I just want to happy and I want to feel “fully fulfilled”. When I’m sitting on my ass, I feel like I’m wasting away. I feel useless.
When do I feel “happy” and “useful”? When I am helping others via writing, teaching, or creating (photos or writing).
But at the same time, I feel we need to count our blessings. Because even if we were the most “successful” person in the world, we would still be miserable without appreciating our blessings.
How to banish dissatisfaction
I feel the remedy to dissatisfaction is twofold:
- Counting our blessings
- Actively creating
To be active and create a lot of great art without appreciation is useless.
To sit on your ass and do nothing and be blessed is a bit useless to me as well.
I feel there is something deep in our human DNA to want to contribute to other human beings. After all, human beings have survived (until now) because we are the most social beings on the earth. Without helping one another, benefiting one another, and receiving benefits, there is no way we would have been able to make it to where we are.
Counting our blessings
Whenever I feel ungrateful or lust after some new something, I try to write a list of things I am grateful for. Psychologists have discovered that by keeping a “gratitude journal” and writing at least three things everyday you are grateful for, you are able to much better visualize your blessings, and as a result you are more satisfied with your life.
Me and Cindy always say grace before eating our food, and we not only count our blessings, but we also send our love to our close friends and family and those around us.
Also before we sleep, we always have a habit of saying: “What was your favorite thing today?” No matter how crappy our day might have been, there is always at least one thing we can be blessed about.
Unlock your inner-genius
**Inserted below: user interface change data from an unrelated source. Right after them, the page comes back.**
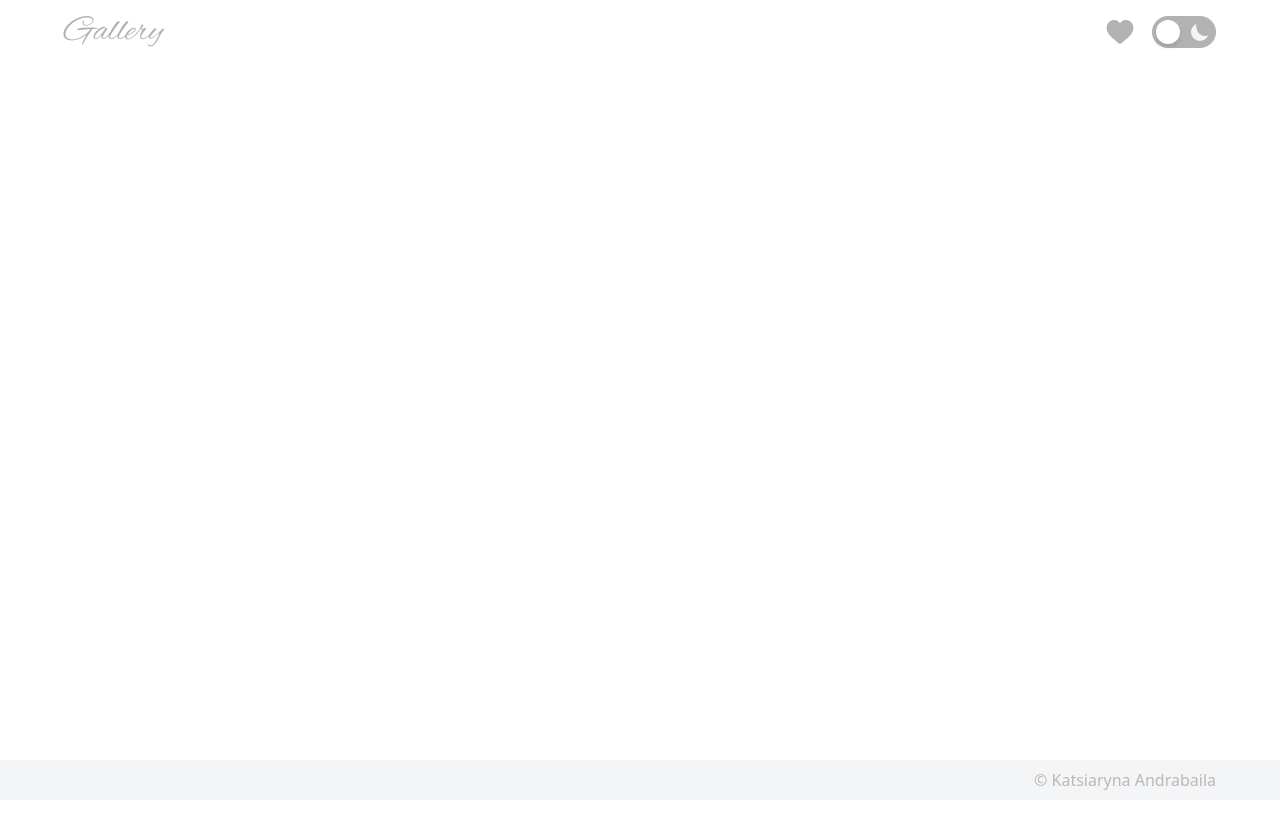
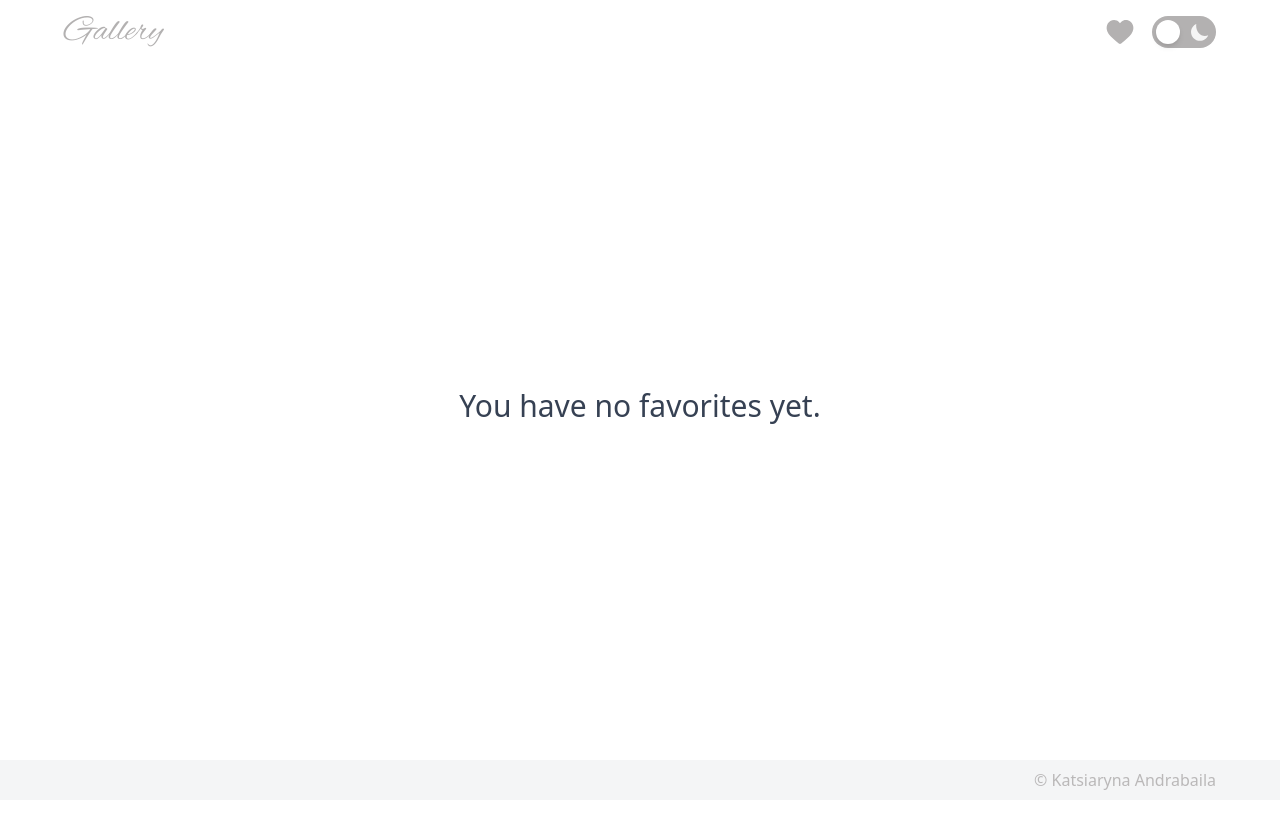
Before and after one commit to Katsiaryna-Andrabaila/photo-book-app, a React (Vite) app: page /favorites in a window 1280 px wide. Shown: the top 828 px of the page. After the commit the page ends 800 px from the top, so only its background shows below. Built offline with nearby package versions, Linux system fonts and the light colour scheme.

Commit message:
feat: add default text on favs page

```diff
--- a/src/pages/favorites/favorites-page.tsx
+++ b/src/pages/favorites/favorites-page.tsx
@@ -16,6 +16,12 @@ export const FavoritesPage = () => {
         dispatch(setFavorites(updatedCards));
     }, [favorites, dispatch]);
 
+    if (!favorites.length) return (
+        <p className="w-dvw mt-20 mb-17 text-center text-gray-700 dark:text-gray-200 text-3xl">
+            You have no favorites yet.
+        </p>
+    );
+
     return (
         <DndProvider backend={HTML5Backend}>
             <div className="flex flex-col gap-4 w-9/10 min-h-dvh mx-auto mt-20 mb-17">
```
One of the interesting things I’ve learned about Ancient Greek and Roman history is that it was assumed that every human being was blessed with their own “genius” (a creature inside your soul, which inspired you with creativity and ingenuity).
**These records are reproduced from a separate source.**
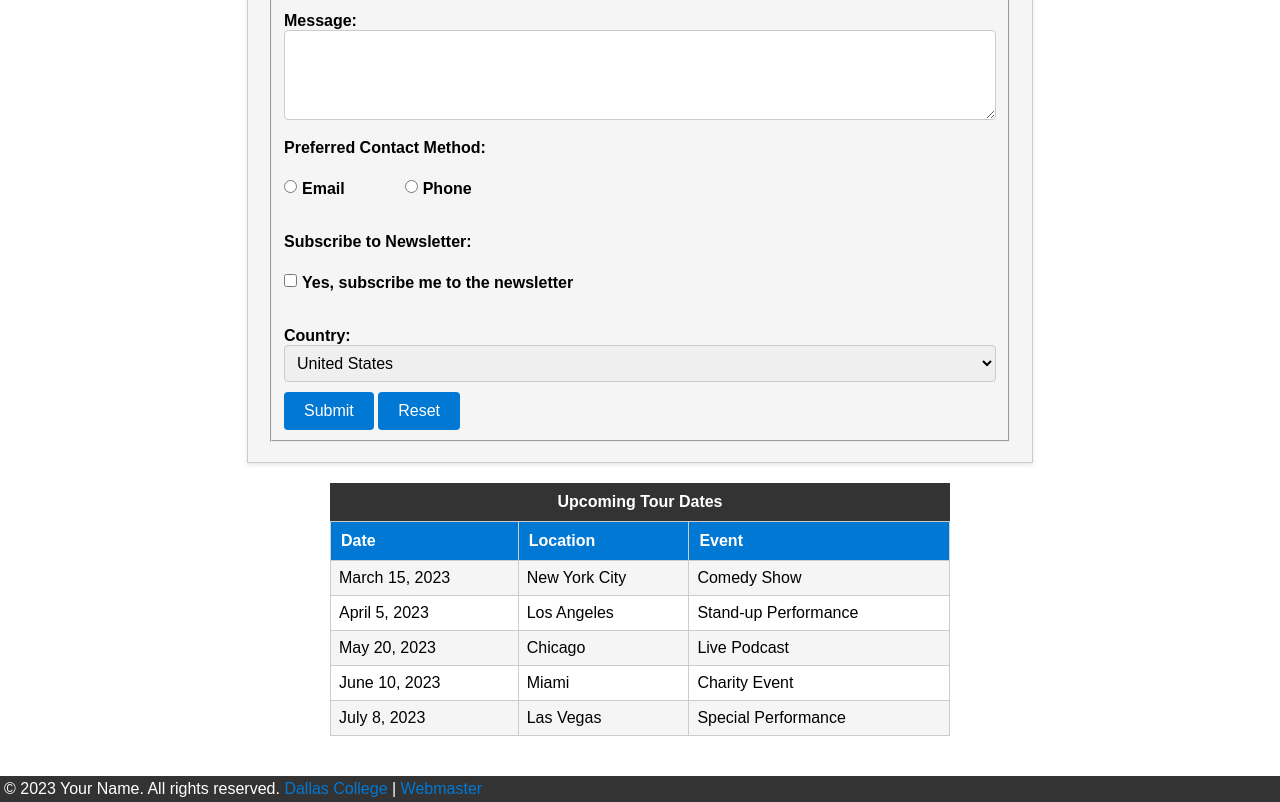
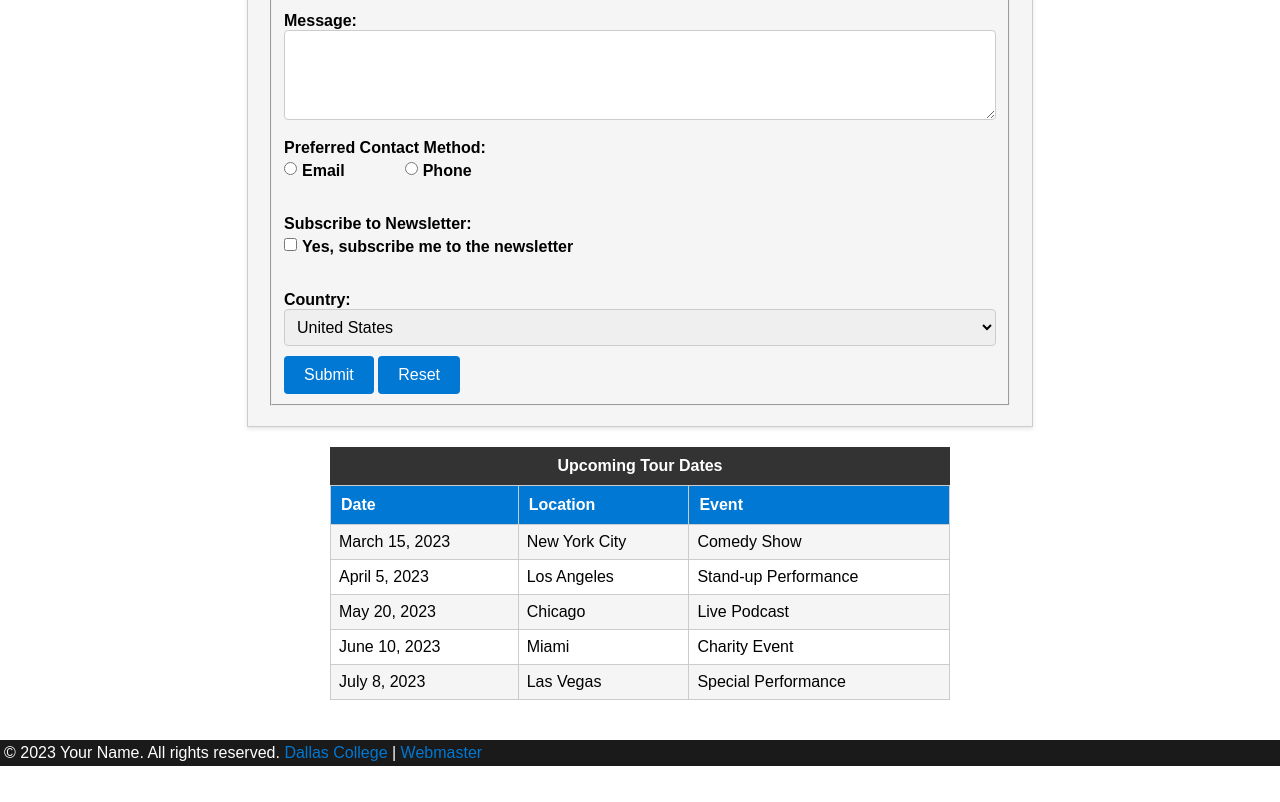
Before and after one commit to jiwankrish/web-design, a website: page contact-us.html in a window 1280 px wide. Shown: the part 351-1153 px from the top of the page. After the commit the page ends 1117 px from the top, so only its background shows below. Drawn offline with Linux system fonts and the light colour scheme.

Commit message:
Updated Style

```diff
--- a/contact-us.html
+++ b/contact-us.html
@@ -56,7 +56,7 @@
                         <label for="message">Message:</label>
                         <textarea id="message" name="message" rows="4" required></textarea>
 
-                        <label>Preferred Contact Method:</label><br>
+                        <label>Preferred Contact Method:</label>
                         <div class="radio-container">
                             <input type="radio" id="contact-email" name="contact-method" value="email">
                             <label class="radio-label" for="contact-email">Email</label>
@@ -65,7 +65,7 @@
                             <label class="radio-label" for="contact-phone">Phone</label>
                         </div>
 
-                        <label>Subscribe to Newsletter:</label><br>
+                        <label>Subscribe to Newsletter:</label>
                         <div class="subscribe-container">
                             <input type="checkbox" id="subscribe" name="subscribe" value="yes">
                             <label for="subscribe">Yes, subscribe me to the newsletter</label>
--- a/css/style.css
+++ b/css/style.css
@@ -9,7 +9,7 @@ body, h1, h2, h3, h4, h5, h6, p, a {
 
 /* Define a background color for the header and footer */
 header, footer {
-  background-color: #333333;
+  background-color: #191a19;
   /* Replace with your desired background color */
   color: #fff;
   /* Text color for header and footer */
@@ -81,7 +81,7 @@ a:link {
 }
 
 a:visited {
-  color: #c1b1b1;
+  color: #ffffff;
   /* Visited link color */
 }
 
```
So don’t think of “genius” being reserved to a few individuals in the world. We all have an inner-genius inside ourselves. The secret is just being able to unlock that inner-genius; which I believe what happens when we are in the middle of doing creative work.
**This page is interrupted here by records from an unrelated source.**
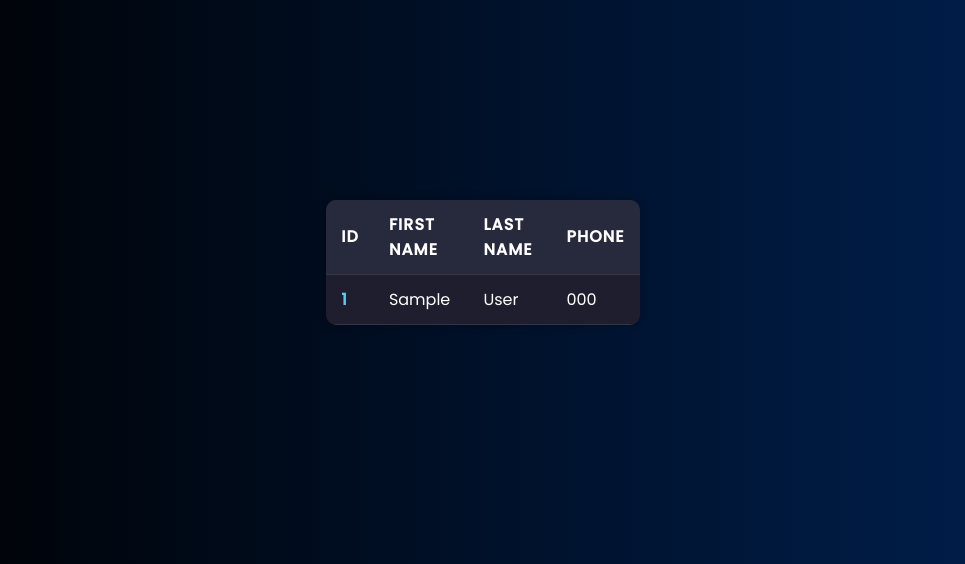
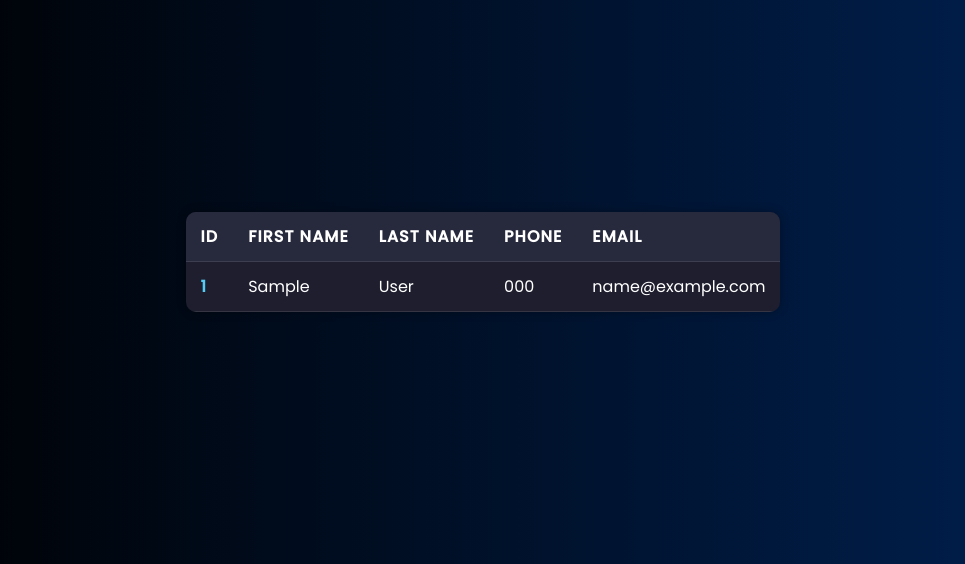
Before and after one commit to GabigolDEVPY/Django-Agenda, a Django app: page /users-json in a window 1280 px wide. Shown: the part 166-730 px from the top of the page, without its empty margins (157-1122 px from the left). Run offline with Django 5.2, Linux system fonts and the light colour scheme; tables that the repository leaves empty hold one stand-in row (values such as "Sample post").

Commit message:
add files

```diff
--- a/base_static/global/css/style.css
+++ b/base_static/global/css/style.css
@@ -118,6 +118,8 @@ body {
     padding: 12px 15px;
     text-align: left;
     border-bottom: 1px solid rgba(255, 255, 255, 0.1);
+    white-space: nowrap;
+
 }
 
 .users-table th {
--- a/contact/templates/contact/home.html
+++ b/contact/templates/contact/home.html
@@ -4,11 +4,12 @@
 <div class="users-container">
     <table class="users-table">
         <thead>
-            <tr>
+            <tr >
                 <th>ID</th>
                 <th>First Name</th>
                 <th>Last Name</th>
                 <th>Phone</th>
+                <th>Email</th>
             </tr>
         </thead>
         <tbody>
@@ -18,6 +19,7 @@
                 <td>{{ user.first_name }}</td>
                 <td>{{ user.last_name }}</td>
                 <td>{{ user.phone }}</td>
+                <td>{{ user.email }}</td>
             </tr>
             {% endfor %}
         </tbody>
--- a/contact/views/contact_views.py
+++ b/contact/views/contact_views.py
@@ -1,3 +1,4 @@
+from os import name
 from django.http import HttpRequest, HttpResponse
 from typing import Any
 from django.shortcuts import render
@@ -9,7 +10,7 @@ def index(request):
 
 class Users:
     def __init__(self):
-        self.all_users: list[dict[str, Any]] = list(Contact.objects.values())
+        self.all_users: list[dict[str, Any]] = list(Contact.objects.all().order_by('-id'))
 
     def users_view(self, request: HttpRequest) -> HttpResponse:
         return render(request, "contact/home.html", context={"users": self.all_users})
```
Even if you have nothing to photograph, there is always something you can see and appreciate. The light streaming through your window, your loved one sleeping in bed, or the old couple holding hands at the coffee shop.
Be proud of yourself
Rather than comparing yourself with others, be proud of yourself. Be proud of all the progress you’ve made in your photography up until now.
Don’t compare yourself with others, but look behind you and realize how far you’ve come. Think about how ignorant you were when you started off in photography. And now consider how knowledgeable and skilled you are.
Remember your first photos, how unsophisticated they were. And how your photos now are a lot better.
We need to appreciate the progress we’ve made up until now, and celebrate these “small wins”.
The biggest blessing
The biggest blessing is to be alive. To be a part of human society. To have the creative capacity in our minds. To own a camera– a tool that helps us be more creative, to capture beauty in the world.
We are blessed to have all these digital technologies which connect us with anybody in the world. We have access to all the tools we will ever need, we have access to all the information we will ever need– what is holding us back? Not our lack of money, not because we need a full frame camera, nor where we live.
Our own limit is imposed by our own minds. And know that you have no limits.
So keep stacking those blessings on blessings on blessings, and become the most “self-realized” artist you can possibly be. And the first step? Just make that one photo, and keep marching onwards.
11:16am, Sunday Feb 28, 2016 typed on IA writer on an iPad– the closest digital equivalent to a typewriter. Could use some more coffee, but blessed to have Cindy in my life, my mom is visiting for dinner later, the sun is shining– life is good.